advertisement
advertisement
advertisement

Design’s Largest Professional Org Embraces An Unlikely Medium–Print

AIGA debuts a new print magazine. “It’s an experimental design playground, visually and editorially,” says Eye on Design founder Perrin Drumm.

In 2005, the American Institute of Graphic Arts–one of the largest professional organizations for designers–changed its name to AIGA to distance itself from graphic design and orient itself toward the digital mediums of the future. Now, it’s back to embracing print.

advertisement
advertisement

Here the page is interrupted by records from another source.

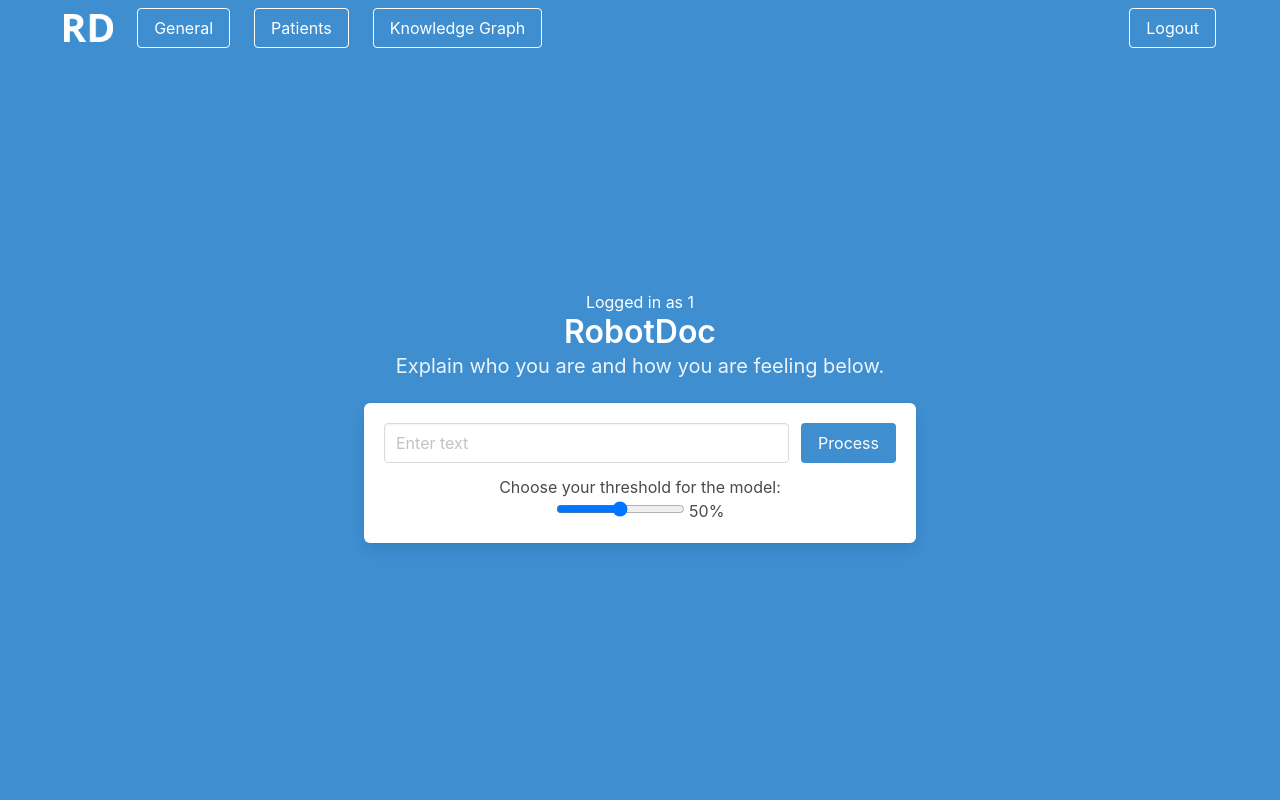
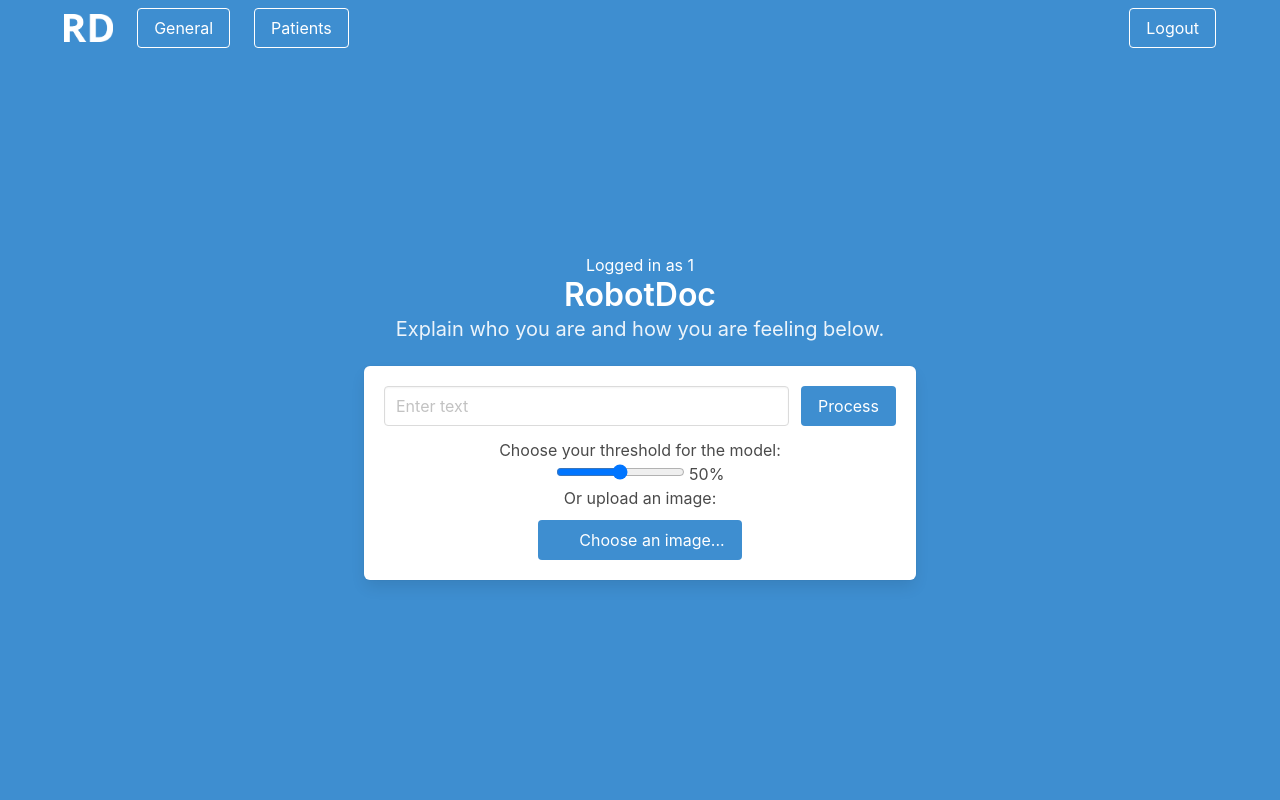
Before and after one commit to Programmierpraktikum-MVA/RobotDoc, a Flask app: page /home in a window 1280 px wide. Run offline with Flask 3, Linux system fonts and the light colour scheme; a user stored in the database is signed in.

Commit message:
upload images

```diff
--- a/03_application-team/modules/auth/auth.py
+++ b/03_application-team/modules/auth/auth.py
@@ -4,6 +4,7 @@ from util.db_model import *
 from util.db_access import *
 from util.db_access import *
 import bcrypt as bcr
+import base64
 
 auth = Blueprint('auth', __name__)
 
@@ -67,6 +68,15 @@ def signup():
     else:
         return render_template("signup.html")
 
+@auth.route("/sendImage", methods=["POST"])
+def send_input():
+        if 'image' in request.files:
+            image_file = request.files['image']
+            image_data = image_file.read()
+            image_base64 = base64.b64encode(image_data).decode('utf-8')
+            image_id = storeImage(image_base64)
+        return redirect("/home")
+
 
 @auth.route("/logout")
 @login_required
--- a/03_application-team/templates/home.html
+++ b/03_application-team/templates/home.html
@@ -37,11 +37,6 @@
                                     <span>Patients</span>
                                 </a>
                             </span>
-                            <span class="navbar-item">
-                                <a class="button is-white is-outlined" href="/know">
-                                    <span>Knowledge Graph</span>
-                                </a>
-                            </span>
                         </div>
                         <div class="navbar-end">
                             <span class="navbar-item">
@@ -70,25 +65,36 @@
                     </h2>
 
                     <div class="box">
-
                         <form action="/sendInput" method="post" accept-charset="UTF-8">
-
                             <div class="field is-grouped">
                                 <p class="control is-expanded">
                                     <input class="input" type="text" name="textToConvert" placeholder="Enter text">
                                 </p>
-
                                 <button type="submit" class="button is-info">
                                     Process
                                 </button>
                             </div>
-
-                            <div>
+                            <div style="margin-top: 10px;">
                                 <p>Choose your threshold for the model:</p>
                                 <input type="range" min="1" max="100" value="50" class="slider" id="mySlider" name="threshold" />
                                 <span id="sliderValue">50%</span>
                             </div>
-
+                        </form>
+                        <form action="/sendImage" method="post" accept-charset="UTF-8">
+                        <p>Or upload an image:</p>
+                            <div class="file is-info is-centered" style="margin-top: 10px;"> <!-- File input container -->
+                                <label class="file-label">
+                                    <input class="file-input" type="file" name="image" accept="image/*"> <!-- Input for image upload -->
+                                    <span class="file-cta">
+                                        <span class="file-icon">
+                                            <i class="fas fa-upload"></i> <!-- Icon for upload -->
+                                        </span>
+                                        <span class="file-label">
+                                            Choose an image...
+                                        </span>
+                                    </span>
+                                </label>
+                            </div>
                         </form>
                     </div>
 
@@ -111,9 +117,6 @@
                             </form>
                         </div>
                     </div>
-                    <div id="knowledgeGraph">
-                        <img src="static/img/graph_visualization.png" alt="Deneme2">
-                    </div>
 
                 </div>
             </div>
@@ -123,11 +126,47 @@
 
     <script src="static/js/scripts.js"></script>
     <script>
-     const slider = document.getElementById("mySlider");
+    const slider = document.getElementById("mySlider");
     const valueDisplay = document.getElementById("sliderValue");
     slider.addEventListener("input", function () {
         const sliderValue = slider.value;
         valueDisplay.textContent = sliderValue + "%";
+    });
+    document.addEventListener("DOMContentLoaded", function() {
+        const fileInput = document.querySelector('input[type="file"]');
+        const form = document.querySelector('form[action="/sendImage"]');
+        const uploadContainer = document.querySelector('.file.is-centered');
+
+        fileInput.addEventListener('change', function() {
+            if (fileInput.files.length > 0) {
+                event.preventDefault();
+
+                const uploadButton = uploadContainer.querySelector('.file-label .file-label');
+                uploadButton.textContent = 'Image uploaded successfully';
+
+                uploadContainer.classList.remove('is-info');
+                uploadContainer.classList.add('is-success');
+
+                setTimeout(function() {
+                    form.submit();
+                }, 1000);
+            }
+        });
+    });
+    document.addEventListener('DOMContentLoaded', function() {
+        const slider = document.getElementById('mySlider');
+        const sliderValue = document.getElementById('sliderValue');
+        function updateSliderValue() {
+            sliderValue.textContent = `${slider.value}%`;
+        }
+        updateSliderValue();
+        slider.addEventListener('input', updateSliderValue);
+        slider.addEventListener('input', function() {
+            const sliderValue = this.value;
+            document.querySelectorAll('input[name="threshold"]').forEach(function(input) {
+                input.value = sliderValue;
+            });
+        });
     });
     </script>
 
--- a/03_application-team/util/db_model.py
+++ b/03_application-team/util/db_model.py
@@ -12,6 +12,9 @@ class Accounts(db.Model):
     user_id = db.Column(db.Integer, primary_key=True)
     username = db.Column(db.String)
     hash = db.Column(db.LargeBinary)
+class Images(db.Model):
+    id = db.Column(db.Integer, primary_key=True)
+    image_data = db.Column(db.Text)
 
 
 # dummy data, database model to implemented
```
Also changed, not shown: 03_application-team/util/db_access.py (+15 -0 lines).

First launched as an online magazine three years ago, AIGA’s Eye on Design has just published its inaugural print issue. It’s an ode to the art of physical magazine-making–and a gift to those who love to read them–from the die-cut cover to the tear-out-mail-in Proust questionnaire on the back page.

“It’s an experimental design playground, visually and editorially,” Eye on Design’s founder and director Perrin Drumm says. “Online provides a predictable visual experience; print allows us to break out of the model and create something special and artful.” (Former Co.Design staffer Meg Miller is also involved with the new magazine.)

[Image: courtesy AIGA]
The pilot issue had a loose theme surrounding the reveal of the magazine itself. The turquoise cover features the publication’s eyeball logo rendered as cut-outs that tease the issue’s contents. For a feature story about the rise of high-design erotica, the opening spread includes a close-up photograph of a nude woman’s chest and the following spread zooms out to shows the whole portrait in a collage of other images. For a bit of humor, the issue has a comic strip but instead of running it on consecutive pages, Drumm and the issue’s designer, Tala Safié, chose to break it up into eight parts and intersperse them throughout the magazine.

[Image: courtesy AIGA]
Going forward, Eye on Design plans to publish quarterly and will work with a guest designer for every issue to keep the visual storytelling exciting and tackle themes like the intersection of design and mental health, diversity, gender and sexuality, and politics–subjects that the website tackles already, but could be explored more evocatively in print.

“I want readers to be entertained, I want them to learn something, I want them to be surprised,” Drumm says. “I don’t think they need to agree or like everything they see, but I want it to be compelling enough to scratch that curiosity itch they have and to encourage them to turn page after page. It’s not a predictable reading experience and I want them to read the magazine from cover to cover.”

[Image: courtesy AIGA]
While it seems as if every mainstream magazine is folding, cutting its issues, or pivoting to video, Eye on Design might be the one publication that can sustain print since its audience–mostly AIGA members, professional designers, and design fans–holds the medium in such high regard. In fact, organization members at the Leader level and higher will receive the issue for free and other AIGA members will be able to buy it at a discount (the price has not been set). The magazine plans to finance its costs through online and newsstand sales, advertisements, sponsorships, and partnerships.

advertisement

The pilot issue was distributed only to the AIGA’s conference attendees, and the first publicly available issue’s on-sale date is yet to be determined, though it’s set for sometime during winter 2018. Visit eyeondesign.aiga.org for more.

advertisement
advertisement

About the author

Diana Budds is a New York–based writer covering design and the built environment.

More